### Task directions
The data below needs to be returned exactly, line for line.

━━ Material to process ━━

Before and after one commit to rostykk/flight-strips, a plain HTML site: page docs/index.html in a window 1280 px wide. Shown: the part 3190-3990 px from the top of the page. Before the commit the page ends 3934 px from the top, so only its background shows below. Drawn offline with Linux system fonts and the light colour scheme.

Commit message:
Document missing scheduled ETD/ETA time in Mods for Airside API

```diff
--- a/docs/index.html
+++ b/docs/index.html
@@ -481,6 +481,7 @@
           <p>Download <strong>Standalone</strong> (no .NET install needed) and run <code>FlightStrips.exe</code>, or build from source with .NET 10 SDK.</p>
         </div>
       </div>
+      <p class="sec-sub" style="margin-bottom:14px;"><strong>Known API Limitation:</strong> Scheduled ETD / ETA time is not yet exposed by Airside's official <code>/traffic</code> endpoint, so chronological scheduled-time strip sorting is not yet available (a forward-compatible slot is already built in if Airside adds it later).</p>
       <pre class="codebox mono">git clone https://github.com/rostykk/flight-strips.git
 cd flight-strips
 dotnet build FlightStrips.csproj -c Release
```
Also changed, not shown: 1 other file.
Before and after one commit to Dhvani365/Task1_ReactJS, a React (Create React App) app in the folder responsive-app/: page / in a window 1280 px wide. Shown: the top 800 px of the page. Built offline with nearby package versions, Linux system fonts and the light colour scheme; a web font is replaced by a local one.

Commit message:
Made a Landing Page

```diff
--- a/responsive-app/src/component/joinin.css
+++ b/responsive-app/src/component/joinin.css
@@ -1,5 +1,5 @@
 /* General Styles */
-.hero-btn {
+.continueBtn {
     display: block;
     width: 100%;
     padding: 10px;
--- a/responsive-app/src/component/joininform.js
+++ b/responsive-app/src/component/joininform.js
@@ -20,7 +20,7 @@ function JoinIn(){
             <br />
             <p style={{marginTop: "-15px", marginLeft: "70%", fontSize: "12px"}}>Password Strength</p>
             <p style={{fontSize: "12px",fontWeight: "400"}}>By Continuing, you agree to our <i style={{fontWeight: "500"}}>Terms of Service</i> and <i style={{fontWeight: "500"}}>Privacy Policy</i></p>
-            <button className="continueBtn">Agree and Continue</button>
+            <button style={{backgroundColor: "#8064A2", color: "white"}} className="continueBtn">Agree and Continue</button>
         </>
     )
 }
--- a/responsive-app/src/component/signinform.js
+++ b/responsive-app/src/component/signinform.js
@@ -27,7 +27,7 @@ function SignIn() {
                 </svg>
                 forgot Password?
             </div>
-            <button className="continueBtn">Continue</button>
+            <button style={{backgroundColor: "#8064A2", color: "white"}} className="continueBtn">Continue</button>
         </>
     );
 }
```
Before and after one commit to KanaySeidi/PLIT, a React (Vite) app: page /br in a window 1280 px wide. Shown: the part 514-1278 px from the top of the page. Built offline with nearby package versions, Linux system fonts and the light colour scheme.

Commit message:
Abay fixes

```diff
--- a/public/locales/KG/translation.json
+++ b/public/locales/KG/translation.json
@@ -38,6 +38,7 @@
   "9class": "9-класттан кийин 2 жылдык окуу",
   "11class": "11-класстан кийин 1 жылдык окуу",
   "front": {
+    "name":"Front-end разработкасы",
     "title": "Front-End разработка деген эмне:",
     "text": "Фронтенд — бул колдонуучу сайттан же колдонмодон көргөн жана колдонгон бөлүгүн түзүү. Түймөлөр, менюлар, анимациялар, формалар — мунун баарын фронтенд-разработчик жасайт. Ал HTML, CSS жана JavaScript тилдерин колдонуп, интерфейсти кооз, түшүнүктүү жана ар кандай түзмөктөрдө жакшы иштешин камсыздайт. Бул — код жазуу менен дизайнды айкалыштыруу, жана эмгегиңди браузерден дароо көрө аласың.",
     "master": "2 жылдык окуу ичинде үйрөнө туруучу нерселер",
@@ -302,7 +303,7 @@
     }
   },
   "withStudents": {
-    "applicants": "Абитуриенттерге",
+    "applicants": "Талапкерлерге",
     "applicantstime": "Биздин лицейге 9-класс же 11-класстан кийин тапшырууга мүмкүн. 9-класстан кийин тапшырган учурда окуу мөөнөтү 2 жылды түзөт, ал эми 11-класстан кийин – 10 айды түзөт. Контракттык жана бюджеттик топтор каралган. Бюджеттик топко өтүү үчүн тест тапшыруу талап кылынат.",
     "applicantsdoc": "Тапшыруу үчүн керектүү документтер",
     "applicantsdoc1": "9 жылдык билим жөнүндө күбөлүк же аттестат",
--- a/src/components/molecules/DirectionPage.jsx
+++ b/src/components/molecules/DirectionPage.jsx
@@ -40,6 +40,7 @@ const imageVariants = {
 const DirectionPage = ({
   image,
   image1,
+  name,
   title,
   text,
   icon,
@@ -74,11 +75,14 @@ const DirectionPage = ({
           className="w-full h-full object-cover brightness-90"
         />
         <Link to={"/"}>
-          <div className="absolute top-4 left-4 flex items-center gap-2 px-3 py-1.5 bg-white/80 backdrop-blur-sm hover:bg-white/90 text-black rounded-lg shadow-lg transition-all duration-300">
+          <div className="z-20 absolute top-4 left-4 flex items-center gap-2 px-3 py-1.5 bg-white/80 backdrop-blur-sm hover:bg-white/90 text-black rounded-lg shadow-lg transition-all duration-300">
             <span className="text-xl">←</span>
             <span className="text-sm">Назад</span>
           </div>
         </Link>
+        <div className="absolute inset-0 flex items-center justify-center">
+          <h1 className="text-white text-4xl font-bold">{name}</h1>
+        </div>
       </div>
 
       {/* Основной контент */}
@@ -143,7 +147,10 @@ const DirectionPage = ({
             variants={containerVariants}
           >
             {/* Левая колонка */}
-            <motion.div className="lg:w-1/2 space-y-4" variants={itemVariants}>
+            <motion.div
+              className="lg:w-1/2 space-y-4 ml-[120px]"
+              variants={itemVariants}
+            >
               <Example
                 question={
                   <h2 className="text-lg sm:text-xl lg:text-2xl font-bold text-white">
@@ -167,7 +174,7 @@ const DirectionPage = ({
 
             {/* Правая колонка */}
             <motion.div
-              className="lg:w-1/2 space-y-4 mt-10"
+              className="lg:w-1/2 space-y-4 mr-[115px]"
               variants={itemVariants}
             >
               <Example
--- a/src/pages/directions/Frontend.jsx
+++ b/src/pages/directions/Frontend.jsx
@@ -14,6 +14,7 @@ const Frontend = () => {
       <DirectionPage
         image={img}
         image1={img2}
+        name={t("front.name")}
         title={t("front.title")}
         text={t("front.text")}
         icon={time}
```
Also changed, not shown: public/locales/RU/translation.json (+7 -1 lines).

━━━

### Output of the task
Before and after one commit to rostykk/flight-strips, a plain HTML site: page docs/index.html in a window 1280 px wide. Shown: the part 3190-3990 px from the top of the page. Before the commit the page ends 3934 px from the top, so only its background shows below. Drawn offline with Linux system fonts and the light colour scheme.

Commit message:
Document missing scheduled ETD/ETA time in Mods for Airside API

```diff
--- a/docs/index.html
+++ b/docs/index.html
@@ -481,6 +481,7 @@
           <p>Download <strong>Standalone</strong> (no .NET install needed) and run <code>FlightStrips.exe</code>, or build from source with .NET 10 SDK.</p>
         </div>
       </div>
+      <p class="sec-sub" style="margin-bottom:14px;"><strong>Known API Limitation:</strong> Scheduled ETD / ETA time is not yet exposed by Airside's official <code>/traffic</code> endpoint, so chronological scheduled-time strip sorting is not yet available (a forward-compatible slot is already built in if Airside adds it later).</p>
       <pre class="codebox mono">git clone https://github.com/rostykk/flight-strips.git
 cd flight-strips
 dotnet build FlightStrips.csproj -c Release
```
Also changed, not shown: 1 other file.
Before and after one commit to Dhvani365/Task1_ReactJS, a React (Create React App) app in the folder responsive-app/: page / in a window 1280 px wide. Shown: the top 800 px of the page. Built offline with nearby package versions, Linux system fonts and the light colour scheme; a web font is replaced by a local one.

Commit message:
Made a Landing Page

```diff
--- a/responsive-app/src/component/joinin.css
+++ b/responsive-app/src/component/joinin.css
@@ -1,5 +1,5 @@
 /* General Styles */
-.hero-btn {
+.continueBtn {
     display: block;
     width: 100%;
     padding: 10px;
--- a/responsive-app/src/component/joininform.js
+++ b/responsive-app/src/component/joininform.js
@@ -20,7 +20,7 @@ function JoinIn(){
             <br />
             <p style={{marginTop: "-15px", marginLeft: "70%", fontSize: "12px"}}>Password Strength</p>
             <p style={{fontSize: "12px",fontWeight: "400"}}>By Continuing, you agree to our <i style={{fontWeight: "500"}}>Terms of Service</i> and <i style={{fontWeight: "500"}}>Privacy Policy</i></p>
-            <button className="continueBtn">Agree and Continue</button>
+            <button style={{backgroundColor: "#8064A2", color: "white"}} className="continueBtn">Agree and Continue</button>
         </>
     )
 }
--- a/responsive-app/src/component/signinform.js
+++ b/responsive-app/src/component/signinform.js
@@ -27,7 +27,7 @@ function SignIn() {
                 </svg>
                 forgot Password?
             </div>
-            <button className="continueBtn">Continue</button>
+            <button style={{backgroundColor: "#8064A2", color: "white"}} className="continueBtn">Continue</button>
         </>
     );
 }
```
Before and after one commit to KanaySeidi/PLIT, a React (Vite) app: page /br in a window 1280 px wide. Shown: the part 514-1278 px from the top of the page. Built offline with nearby package versions, Linux system fonts and the light colour scheme.

Commit message:
Abay fixes

```diff
--- a/public/locales/KG/translation.json
+++ b/public/locales/KG/translation.json
@@ -38,6 +38,7 @@
   "9class": "9-класттан кийин 2 жылдык окуу",
   "11class": "11-класстан кийин 1 жылдык окуу",
   "front": {
+    "name":"Front-end разработкасы",
     "title": "Front-End разработка деген эмне:",
     "text": "Фронтенд — бул колдонуучу сайттан же колдонмодон көргөн жана колдонгон бөлүгүн түзүү. Түймөлөр, менюлар, анимациялар, формалар — мунун баарын фронтенд-разработчик жасайт. Ал HTML, CSS жана JavaScript тилдерин колдонуп, интерфейсти кооз, түшүнүктүү жана ар кандай түзмөктөрдө жакшы иштешин камсыздайт. Бул — код жазуу менен дизайнды айкалыштыруу, жана эмгегиңди браузерден дароо көрө аласың.",
     "master": "2 жылдык окуу ичинде үйрөнө туруучу нерселер",
@@ -302,7 +303,7 @@
     }
   },
   "withStudents": {
-    "applicants": "Абитуриенттерге",
+    "applicants": "Талапкерлерге",
     "applicantstime": "Биздин лицейге 9-класс же 11-класстан кийин тапшырууга мүмкүн. 9-класстан кийин тапшырган учурда окуу мөөнөтү 2 жылды түзөт, ал эми 11-класстан кийин – 10 айды түзөт. Контракттык жана бюджеттик топтор каралган. Бюджеттик топко өтүү үчүн тест тапшыруу талап кылынат.",
     "applicantsdoc": "Тапшыруу үчүн керектүү документтер",
     "applicantsdoc1": "9 жылдык билим жөнүндө күбөлүк же аттестат",
--- a/src/components/molecules/DirectionPage.jsx
+++ b/src/components/molecules/DirectionPage.jsx
@@ -40,6 +40,7 @@ const imageVariants = {
 const DirectionPage = ({
   image,
   image1,
+  name,
   title,
   text,
   icon,
@@ -74,11 +75,14 @@ const DirectionPage = ({
           className="w-full h-full object-cover brightness-90"
         />
         <Link to={"/"}>
-          <div className="absolute top-4 left-4 flex items-center gap-2 px-3 py-1.5 bg-white/80 backdrop-blur-sm hover:bg-white/90 text-black rounded-lg shadow-lg transition-all duration-300">
+          <div className="z-20 absolute top-4 left-4 flex items-center gap-2 px-3 py-1.5 bg-white/80 backdrop-blur-sm hover:bg-white/90 text-black rounded-lg shadow-lg transition-all duration-300">
             <span className="text-xl">←</span>
             <span className="text-sm">Назад</span>
           </div>
         </Link>
+        <div className="absolute inset-0 flex items-center justify-center">
+          <h1 className="text-white text-4xl font-bold">{name}</h1>
+        </div>
       </div>
 
       {/* Основной контент */}
@@ -143,7 +147,10 @@ const DirectionPage = ({
             variants={containerVariants}
           >
             {/* Левая колонка */}
-            <motion.div className="lg:w-1/2 space-y-4" variants={itemVariants}>
+            <motion.div
+              className="lg:w-1/2 space-y-4 ml-[120px]"
+              variants={itemVariants}
+            >
               <Example
                 question={
                   <h2 className="text-lg sm:text-xl lg:text-2xl font-bold text-white">
@@ -167,7 +174,7 @@ const DirectionPage = ({
 
             {/* Правая колонка */}
             <motion.div
-              className="lg:w-1/2 space-y-4 mt-10"
+              className="lg:w-1/2 space-y-4 mr-[115px]"
               variants={itemVariants}
             >
               <Example
--- a/src/pages/directions/Frontend.jsx
+++ b/src/pages/directions/Frontend.jsx
@@ -14,6 +14,7 @@ const Frontend = () => {
       <DirectionPage
         image={img}
         image1={img2}
+        name={t("front.name")}
         title={t("front.title")}
         text={t("front.text")}
         icon={time}
```
Also changed, not shown: public/locales/RU/translation.json (+7 -1 lines).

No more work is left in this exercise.